. > newspaer printing),  or to enable post disaster function (Government, 
. > emergency servies).  For example most base isolation applications have 
. > been for more than 'minimum' earthquake performance.
. > 

Isn't this what the current codes do?  The codes specify the minimum 
requirements, but don't prohibit you from providing something better.

It is my understanding that the *entire* building code is targeted for 
"performance based design" which would not be limited to structural 
adequacy.  In an article by Jim W. Sealy, FAIA, the July-August 1997 issue of 
"Building Standards" had the following example of how the IBC Performance 
Code would be worded concerning guardrails:

"Objective:

A barrier shall be provided where a person could fall from one level to 
another [30 inches (762 mm) or more].

Functional Statement:

To prevent people from _unintentionally_ falling from an opening in the 
building's envelope, or from one level to another.

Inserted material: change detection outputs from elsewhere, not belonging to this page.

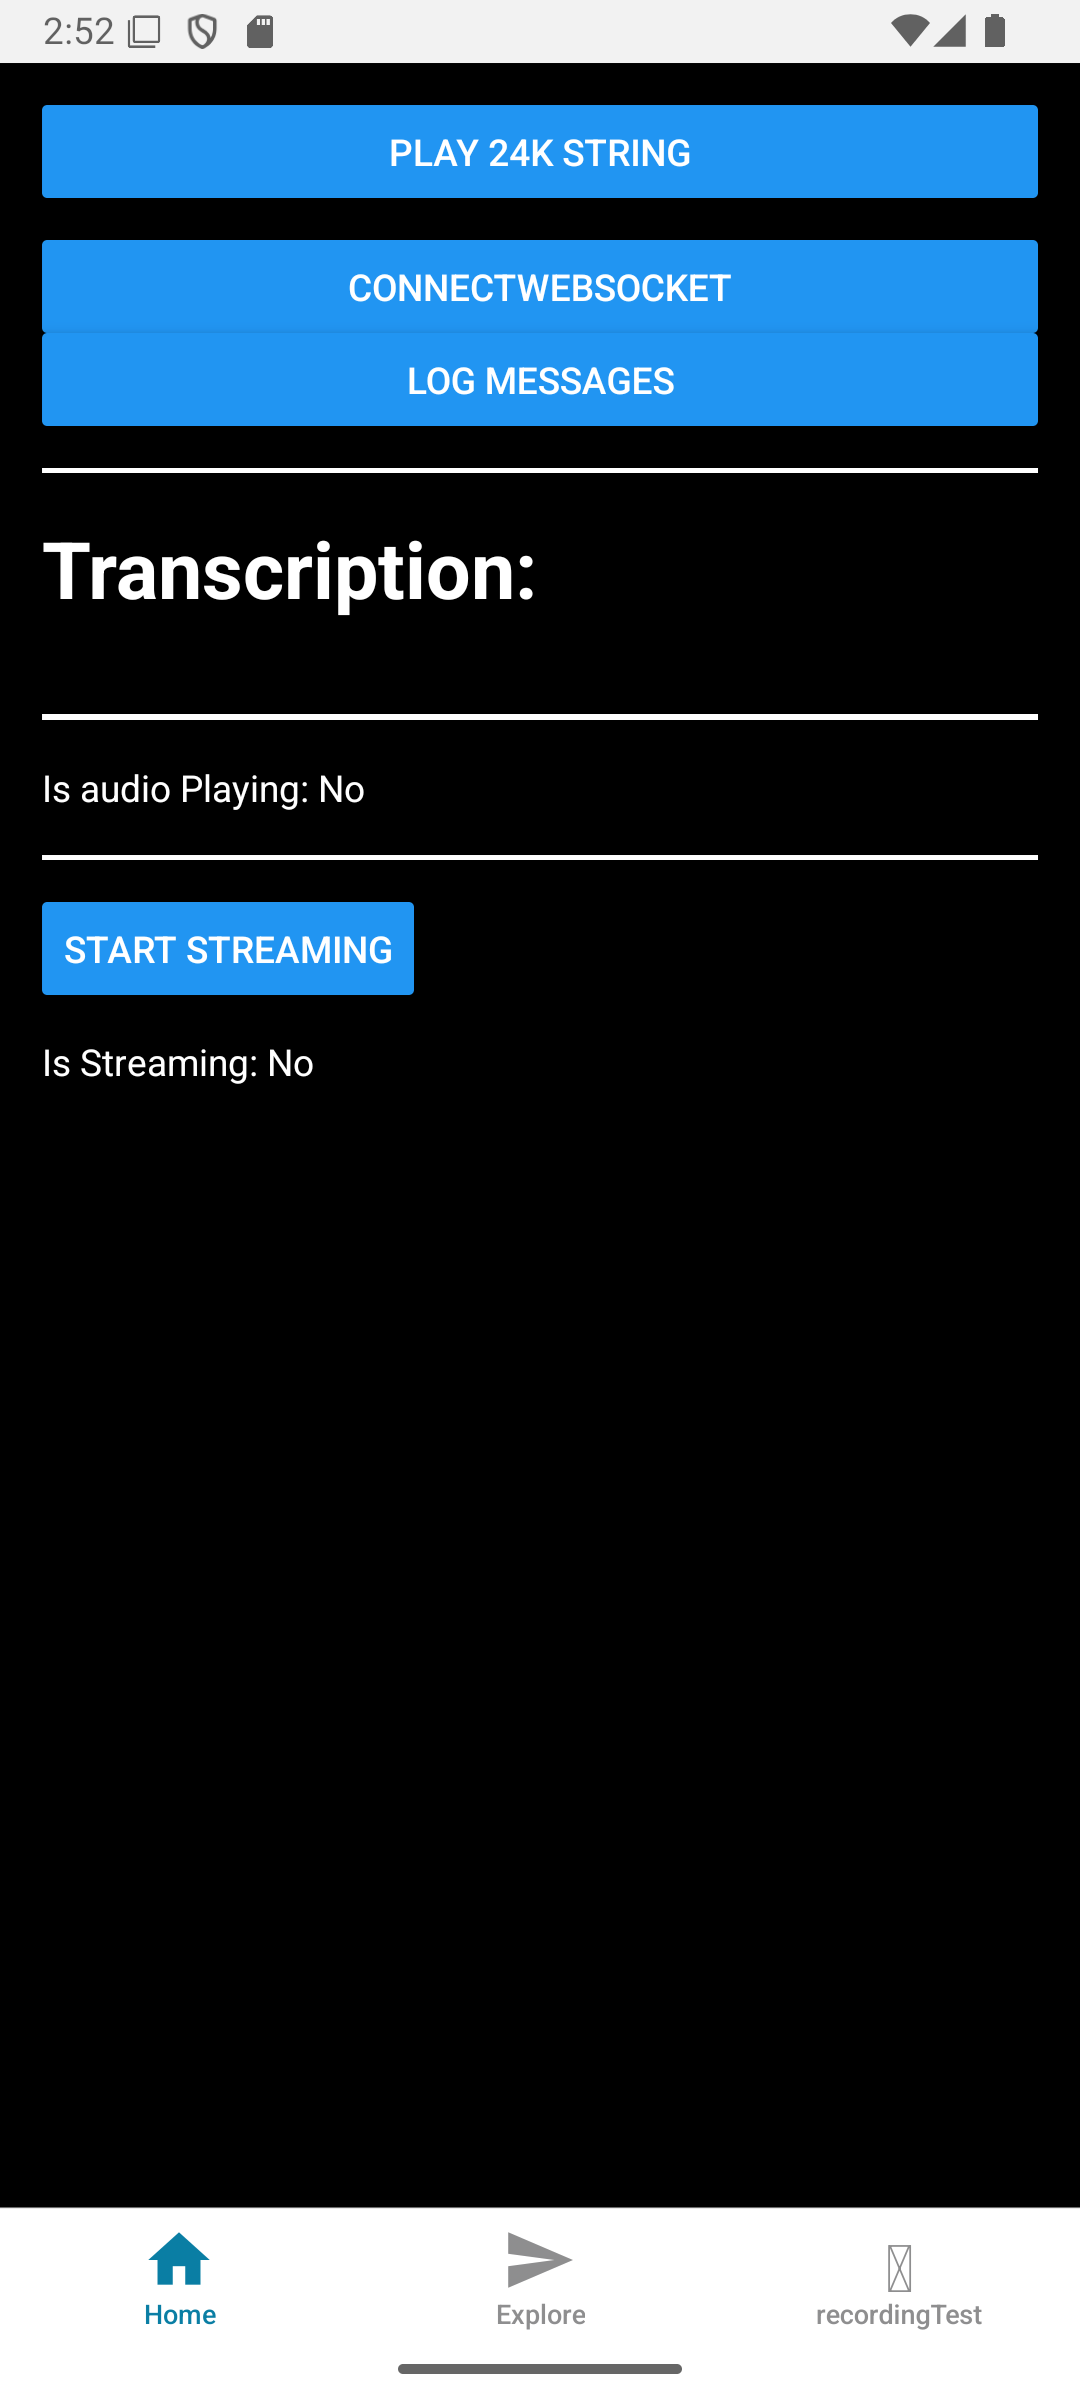
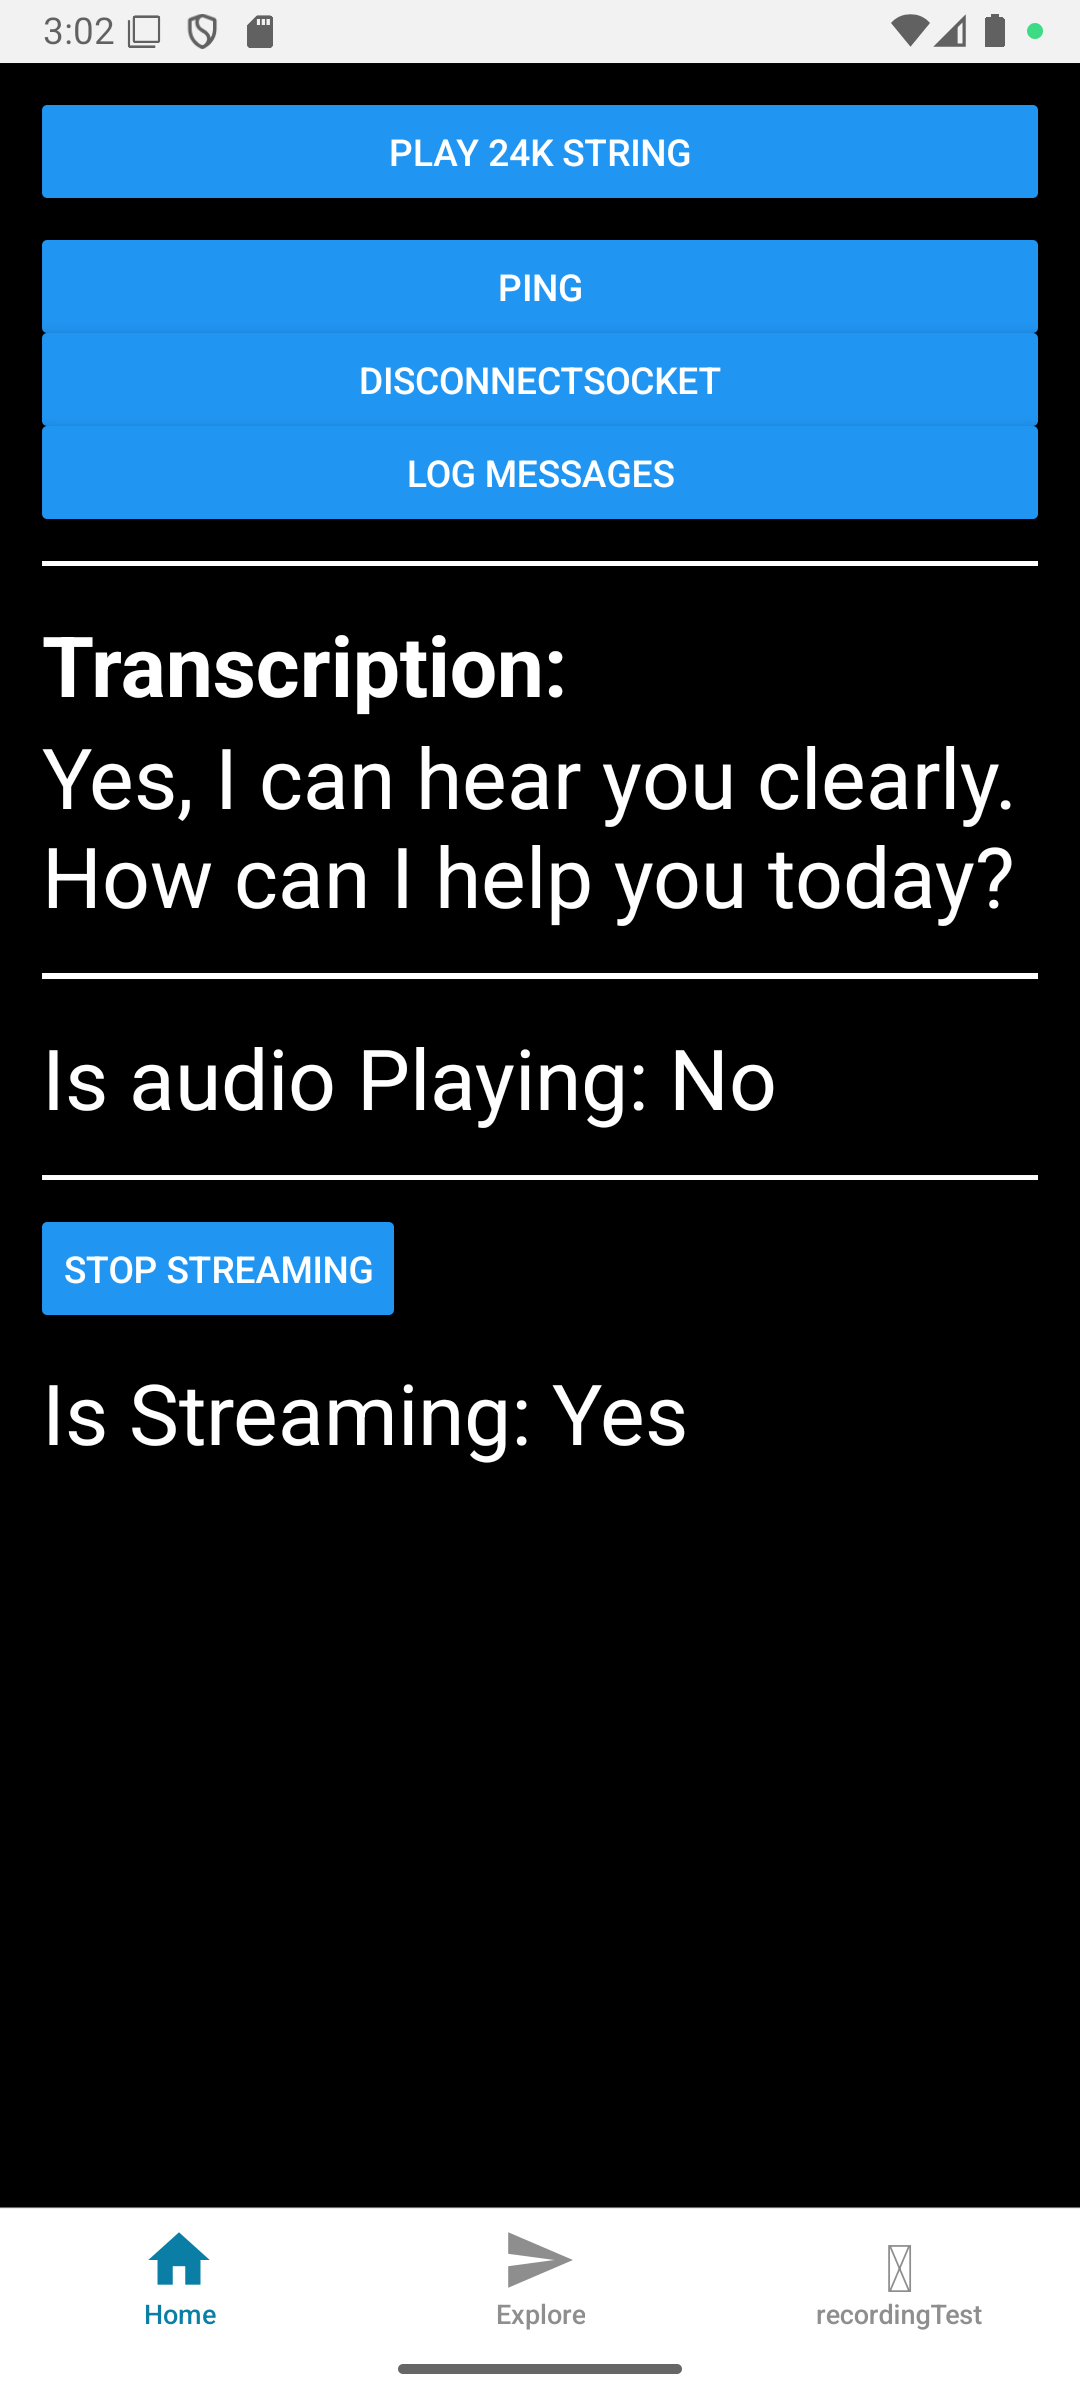
done

diff --git a/react-native-app/app/(tabs)/index.tsx b/react-native-app/app/(tabs)/index.tsx
@@ -107,7 +107,7 @@ const New = () => {
   );
 
   const { isStreaming, startStreaming, stopStreaming } = useAudioStreamer({
-    sampleRate: 16000, // e.g., 16kHz - // TODO : The documentation doesn't specify the exact requirements for this. It tried 16K and 24K. I think 16k is better.
+    sampleRate: 24000, // e.g., 16kHz - // TODO : The documentation doesn't specify the exact requirements for this. It tried 16K and 24K. I think 16k is better.
     interval: 250, // emit every 250 milliseconds
     onAudioReady: onAudioStreamerChunk,
   });
@@ -171,7 +171,9 @@ const New = () => {
           <View>
             {isWebSocketConnected && <Button onPress={ping} title="Ping" />}
             {isWebSocketConnecting ? (
-              <Text style={{ color: "white" }}>Connecting...</Text>
+              <Text style={{ color: "white", fontSize: 32 }}>
+                Connecting...
+              </Text>
             ) : isWebSocketConnected ? (
               <Button onPress={disconnectSocket} title="disconnectSocket" />
             ) : (
@@ -188,16 +190,21 @@ const New = () => {
           <HR />
 
           <View>
-            <Text style={{ color: "white" }} className=" text-[30px] font-bold">
+            <Text
+              style={{ color: "white", fontSize: 32 }}
+              className=" text-[30px] font-bold"
+            >
               Transcription:
             </Text>
-            <Text style={{ color: "white" }}>{transcription}</Text>
+            <Text style={{ color: "white", fontSize: 32 }}>
+              {transcription}
+            </Text>
           </View>
 
           <HR />
 
           <View className=" flex-row flex items-center">
-            <Text style={{ color: "white" }}>
+            <Text style={{ color: "white", fontSize: 32 }}>
               Is audio Playing: {isAudioPlaying ? "Yes" : "No"}
             </Text>
 
@@ -225,7 +232,7 @@ const New = () => {
               <Button onPress={playAudioRecorderChunks} title="Play Stream" />
             )}
           </View>
-          <Text style={{ color: "white" }}>
+          <Text style={{ color: "white", fontSize: 32 }}>
             Is Streaming: {isStreaming ? "Yes" : "No"}
           </Text>
         </View>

Performance Requirements:

Barriers shall:

1. Be continuous for the full extent of the hazard.
2. Be of appropriate height.
3. Be of adequate rigidity.
4. Be of adequate strength to withstand foreseeable loads, both static and 
impact.

Solutions:

A. Roofs with permanent access shall have permanent barriers.
B. When barriers have openings, they shall be of an appropriate size:
   1. To prevent people from falling through.
   2. To restrict passage through, when barriers are located in areas likely 
      to be frequented by children under 6 years of age."

I can see nothing in this that establishes minimum requirements that have 
been found necessary through experience.  It leaves it up to the designer to 
determine the "appropriate height," "adequate rigidity," "foreseeable loads," 
etc.  Since the purpose of the barrier is to prevent a person from 
"unintentionally" falling from one level to another, they would not be 
required in places where people would commit suicide (e.g., Empire State 
Building).

A. Roger Turk, P.E.(Structural)
Tucson, Arizona